• **Source material**:
BEGIN
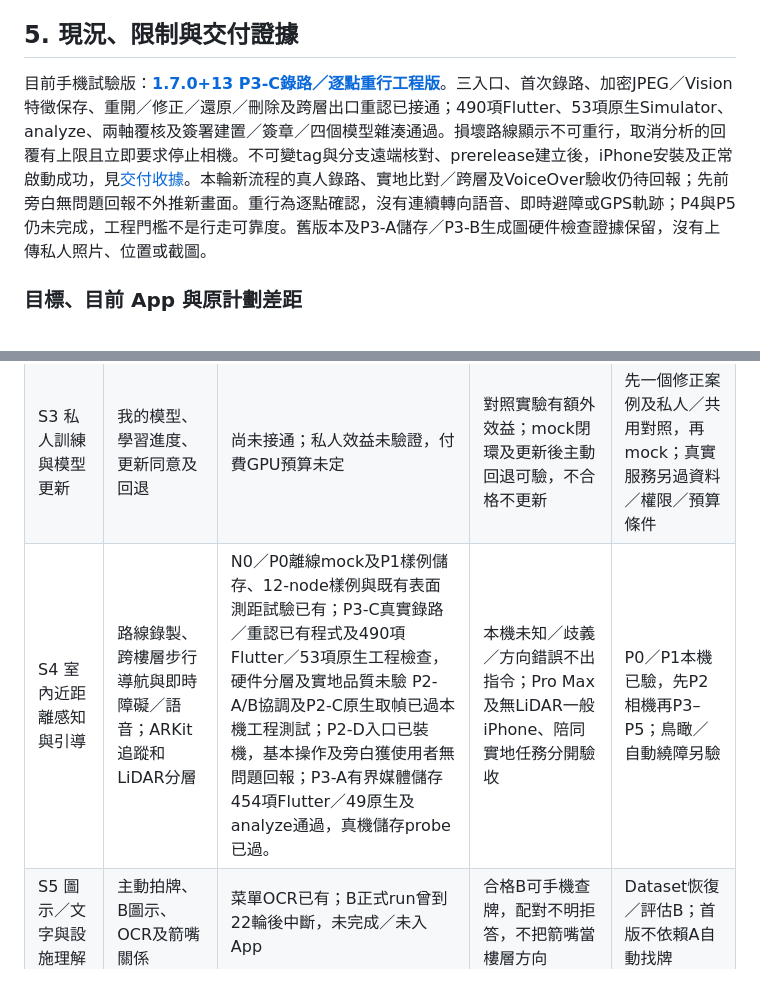
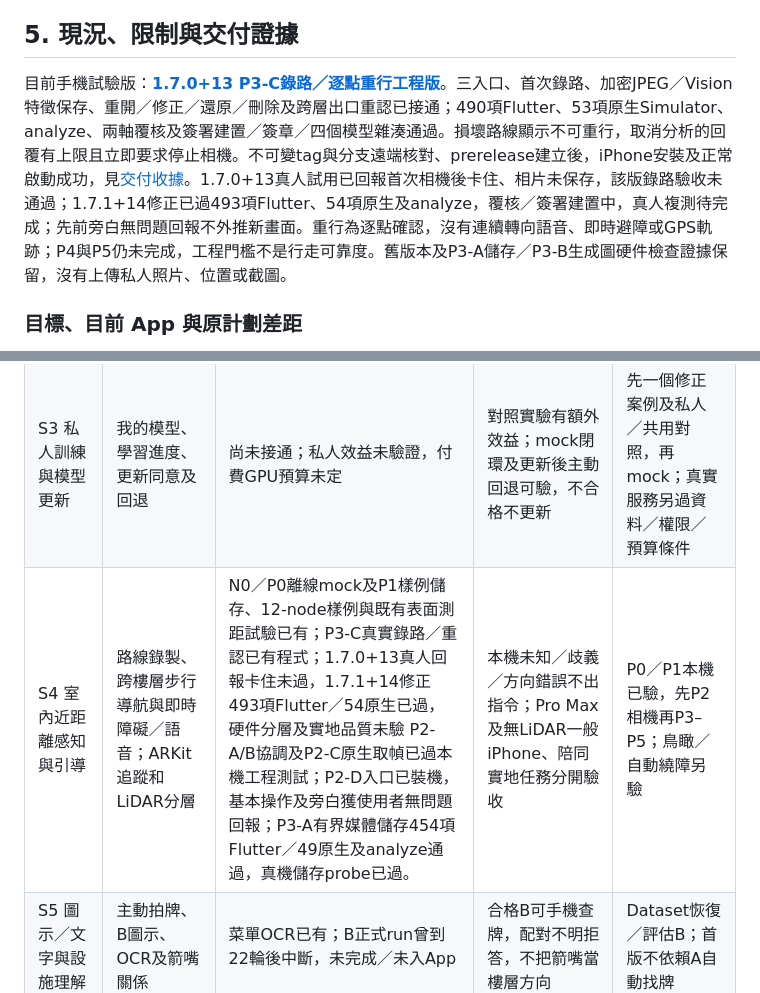
Before and after one commit to actiondarr/pathguide, a Markdown page: docs/FRONTEND-DESIGN.zh-HK.md, 2 parts joined by grey strips. Drawn GitHub-style.

Commit message:
Correct failed phone acceptance in current status (#15)

```diff
--- a/docs/FRONTEND-DESIGN.zh-HK.md
+++ b/docs/FRONTEND-DESIGN.zh-HK.md
@@ -431,7 +431,7 @@ flutter test
 <a id="current-state"></a>
 ## 5. 現況、限制與交付證據
 
-目前手機試驗版：**[1.7.0+13 P3-C錄路／逐點重行工程版](https://github.com/actiondarr/pathguide/releases/tag/v1.7.0%2B13)**。三入口、首次錄路、加密JPEG／Vision特徵保存、重開／修正／還原／刪除及跨層出口重認已接通；490項Flutter、53項原生Simulator、analyze、兩軸覆核及簽署建置／簽章／四個模型雜湊通過。損壞路線顯示不可重行，取消分析的回覆有上限且立即要求停止相機。不可變tag與分支遠端核對、prerelease建立後，iPhone安裝及正常啟動成功，見[交付收據](../verification/release-receipts/app-1.7.0+13.json)。本輪新流程的真人錄路、實地比對／跨層及VoiceOver驗收仍待回報；先前旁白無問題回報不外推新畫面。重行為逐點確認，沒有連續轉向語音、即時避障或GPS軌跡；P4與P5仍未完成，工程門檻不是行走可靠度。舊版本及P3-A儲存／P3-B生成圖硬件檢查證據保留，沒有上傳私人照片、位置或截圖。
+目前手機試驗版：**[1.7.0+13 P3-C錄路／逐點重行工程版](https://github.com/actiondarr/pathguide/releases/tag/v1.7.0%2B13)**。三入口、首次錄路、加密JPEG／Vision特徵保存、重開／修正／還原／刪除及跨層出口重認已接通；490項Flutter、53項原生Simulator、analyze、兩軸覆核及簽署建置／簽章／四個模型雜湊通過。損壞路線顯示不可重行，取消分析的回覆有上限且立即要求停止相機。不可變tag與分支遠端核對、prerelease建立後，iPhone安裝及正常啟動成功，見[交付收據](../verification/release-receipts/app-1.7.0+13.json)。1.7.0+13真人試用已回報首次相機後卡住、相片未保存，該版錄路驗收未通過；1.7.1+14修正已過493項Flutter、54項原生及analyze，覆核／簽署建置中，真人複測待完成；先前旁白無問題回報不外推新畫面。重行為逐點確認，沒有連續轉向語音、即時避障或GPS軌跡；P4與P5仍未完成，工程門檻不是行走可靠度。舊版本及P3-A儲存／P3-B生成圖硬件檢查證據保留，沒有上傳私人照片、位置或截圖。
 
 <a id="1-目標目前-app-與原計劃差距"></a>
 
@@ -634,7 +634,7 @@ S5的圖示訓練可與S2、S4並行準備；私人訓練必須先有S0品質基
 | S1 現有App核心功能 | 辨識、語音、首頁、Google帳號、聯絡、菜單、戶外導航 | 1.5.0+9已交付，相機基本操作及旁白獲無問題回報；本輪UI整理442項Flutter及analyze通過，1.5.1+10已發布並安裝／啟動。權重、三任務逐項及新UI人工驗收仍待補 | VoiceOver／大字／權限／背景與實際操作逐項通過 | 補HKDI及戶外真機清單，不把測試替身當實走 |
 | S2 照片收集與管理員覆核 | 同意、回報、抽樣、待傳及覆核狀態 | iPhone擷取／加密佇列已有；Backend問題／覆核API與本機工作台已合成驗證，App未接；照片開關關閉、雲端未接通 | 本人同幀照片可到覆核佇列；拒絕、撤回、斷網及切帳號正確 | Backend部署／App Check與Dataset覆核流程 |
 | S3 私人訓練與模型更新 | 我的模型、學習進度、更新同意及回退 | 尚未接通；私人效益未驗證，付費GPU預算未定 | 對照實驗有額外效益；mock閉環及更新後主動回退可驗，不合格不更新 | 先一個修正案例及私人／共用對照，再mock；真實服務另過資料／權限／預算條件 |
-| S4 室內近距離感知與引導 | 路線錄製、跨樓層步行導航與即時障礙／語音；ARKit追蹤和LiDAR分層 | N0／P0離線mock及P1樣例儲存、12-node樣例與既有表面測距試驗已有；P3-C真實錄路／重認已有程式及490項Flutter／53項原生工程檢查，硬件分層及實地品質未驗  P2-A/B協調及P2-C原生取幀已過本機工程測試；P2-D入口已裝機，基本操作及旁白獲使用者無問題回報；P3-A有界媒體儲存454項Flutter／49原生及analyze通過，真機儲存probe已過。| 本機未知／歧義／方向錯誤不出指令；Pro Max及無LiDAR一般iPhone、陪同實地任務分開驗收 | P0／P1本機已驗，先P2相機再P3–P5；鳥瞰／自動繞障另驗 |
+| S4 室內近距離感知與引導 | 路線錄製、跨樓層步行導航與即時障礙／語音；ARKit追蹤和LiDAR分層 | N0／P0離線mock及P1樣例儲存、12-node樣例與既有表面測距試驗已有；P3-C真實錄路／重認已有程式；1.7.0+13真人回報卡住未過，1.7.1+14修正493項Flutter／54原生已過，硬件分層及實地品質未驗  P2-A/B協調及P2-C原生取幀已過本機工程測試；P2-D入口已裝機，基本操作及旁白獲使用者無問題回報；P3-A有界媒體儲存454項Flutter／49原生及analyze通過，真機儲存probe已過。| 本機未知／歧義／方向錯誤不出指令；Pro Max及無LiDAR一般iPhone、陪同實地任務分開驗收 | P0／P1本機已驗，先P2相機再P3–P5；鳥瞰／自動繞障另驗 |
 | S5 圖示／文字與設施理解 | 主動拍牌、B圖示、OCR及箭嘴關係 | 菜單OCR已有；B正式run曾到22輪後中斷，未完成／未入App | 合格B可手機查牌，配對不明拒答，不把箭嘴當樓層方向 | Dataset恢復／評估B；首版不依賴A自動找牌 |
 | S6 HKDI整合驗收與試用發佈 | 同一任務的資源／語音協調、實地測試及版本說明 | 完整室內＋學習閉環未驗收 | 陪同實測、退化／回退／耗電與版本備份均有紀錄 | 驗收本次納入的S1–S5功能；未通過功能保持試驗標示或關閉 |
 | S7 多場地、複雜樓層網絡與平台擴充 | 更多場地／複雜樓層網絡、Android及方向研究；基本跨樓層屬S4 | 單層graph及N0已有；跨層錄製及出口重認已有P3-C工程流程，真實場測未驗，完成條件歸S4主線 | 每項新增任務有場地資料、相容性及獨立驗收 | 先完成限定場景，再逐項擴，不一次承諾任意室內 |
```
Also changed, not shown: docs/BACKEND-DESIGN.zh-HK.md (+1 -1 lines).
END
• **What to do**: Return a copy of each line of the material that holds the word "FRONTEND".

• **Solution below**:
Before and after one commit to actiondarr/pathguide, a Markdown page: docs/FRONTEND-DESIGN.zh-HK.md, 2 parts joined by grey strips. Drawn GitHub-style.
--- a/docs/FRONTEND-DESIGN.zh-HK.md
+++ b/docs/FRONTEND-DESIGN.zh-HK.md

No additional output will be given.